Dying Exoplanet Key to Learning How Solar System Formed

February 20, 2015 7:00 am | by The Open Univ. | News | Comments

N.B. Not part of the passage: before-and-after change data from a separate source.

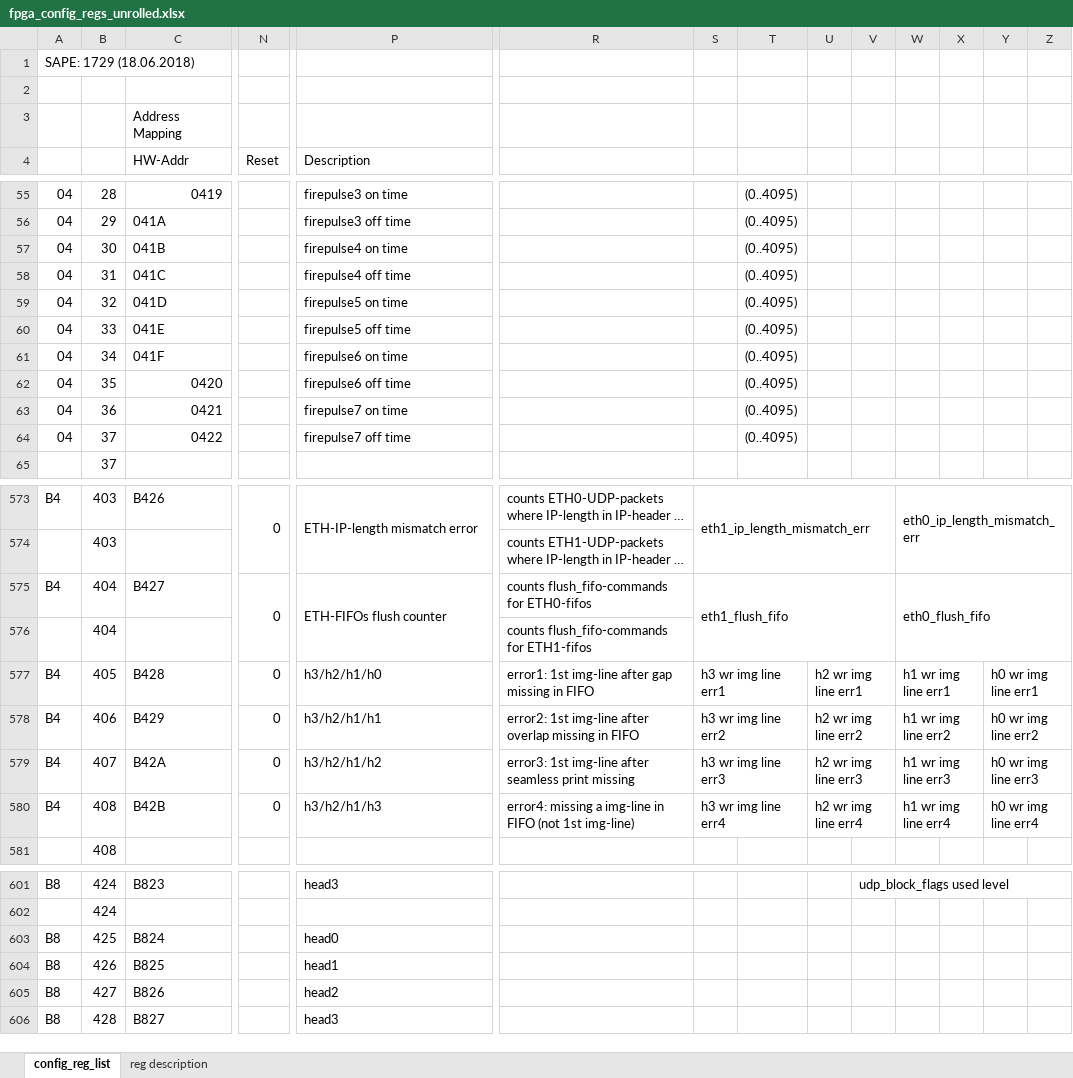
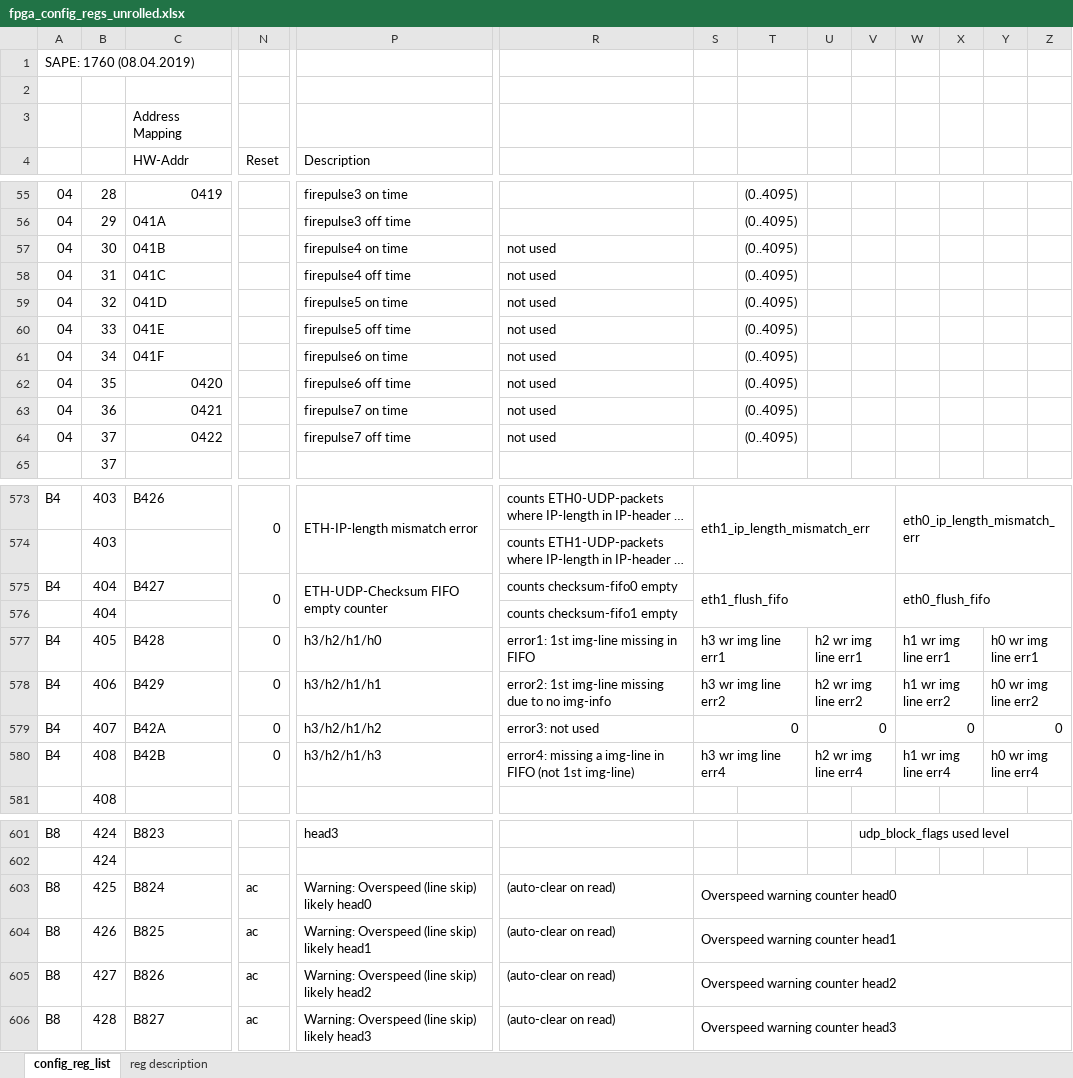
Before and after one commit to marcel-galliker/Mouvent-PrintEngine, an Excel workbook: rx_head_ctrl/fpga_config_regs_unrolled.xlsx, sheet config_reg_list, drawn as a sheet; only a part is shown, gaps mark what is left out; long unchanged cells end in …; values as stored, in another font and other column widths than the file's, no cell formats; charts and pictures and conditional formats not drawn; the diff covers the shown part only; the diff names each change by its address in the sheet, - before the commit and + after, or states it on an @@ line.

Commit message:
mag_7139 code - handle purge pressure in function of printer type - update doc for FPGA 1762 (including registers) - fix stepper move for TX80X machines

```diff
--- a/rx_head_ctrl/fpga_config_regs_unrolled.xlsx (sheet config_reg_list)
+++ b/rx_head_ctrl/fpga_config_regs_unrolled.xlsx (sheet config_reg_list)
-A1: SAPE: 1729 (18.06.2018)
+A1: SAPE: 1760 (08.04.2019)
-R57:R64: (empty)
+R57:R64: not used
-P575 (Description): ETH-FIFOs flush counter
+P575 (Description): ETH-UDP-Checksum FIFO empty counter
-R575: counts flush_fifo-commands for ETH0-fifos
+R575: counts checksum-fifo0 empty
-R576: counts flush_fifo-commands for ETH1-fifos
+R576: counts checksum-fifo1 empty
-R577: error1: 1st img-line after gap missing in FIFO
+R577: error1: 1st img-line missing in FIFO
-R578: …1st img-line after overlap missing in FIFO
+R578: …1st img-line missing due to no img-info
-R579: error3: 1st img-line after seamless print missing
+R579: error3: not used
-S579: h3 wr img line err3
+S579: 0
-U579: h2 wr img line err3
+U579: 0
-W579: h1 wr img line err3
+W579: 0
-Y579: h0 wr img line err3
+Y579: 0
-N603:N606 (Reset): (empty)
+N603:N606 (Reset): ac
-P603 (Description): head0
+P603 (Description): Warning: Overspeed (line skip) likely head0
-R603:R606: (empty)
+R603:R606: (auto-clear on read)
-S603: (empty)
+S603: Overspeed warning counter head0
+S603:Z603 merged
-P604 (Description): head1
+P604 (Description): Warning: Overspeed (line skip) likely head1
-S604: (empty)
+S604: Overspeed warning counter head1
+S604:Z604 merged
-P605 (Description): head2
+P605 (Description): Warning: Overspeed (line skip) likely head2
-S605: (empty)
+S605: Overspeed warning counter head2
+S605:Z605 merged
-P606 (Description): head3
+P606 (Description): Warning: Overspeed (line skip) likely head3
-S606: (empty)
+S606: Overspeed warning counter head3
+S606:Z606 merged
```
Also changed, not shown: 103 edited cells and merged cells elsewhere in this sheet, cell formats, charts or pictures, 15 other files.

Exciting new research has opened up the chance to find out what distant planets are made of. A team of astronomers have made observations that can help reveal the chemical makeup of a small rocky world orbiting a distant star about 1,500 light years away from Earth, increasing our understanding of how planets, including ours, were formed.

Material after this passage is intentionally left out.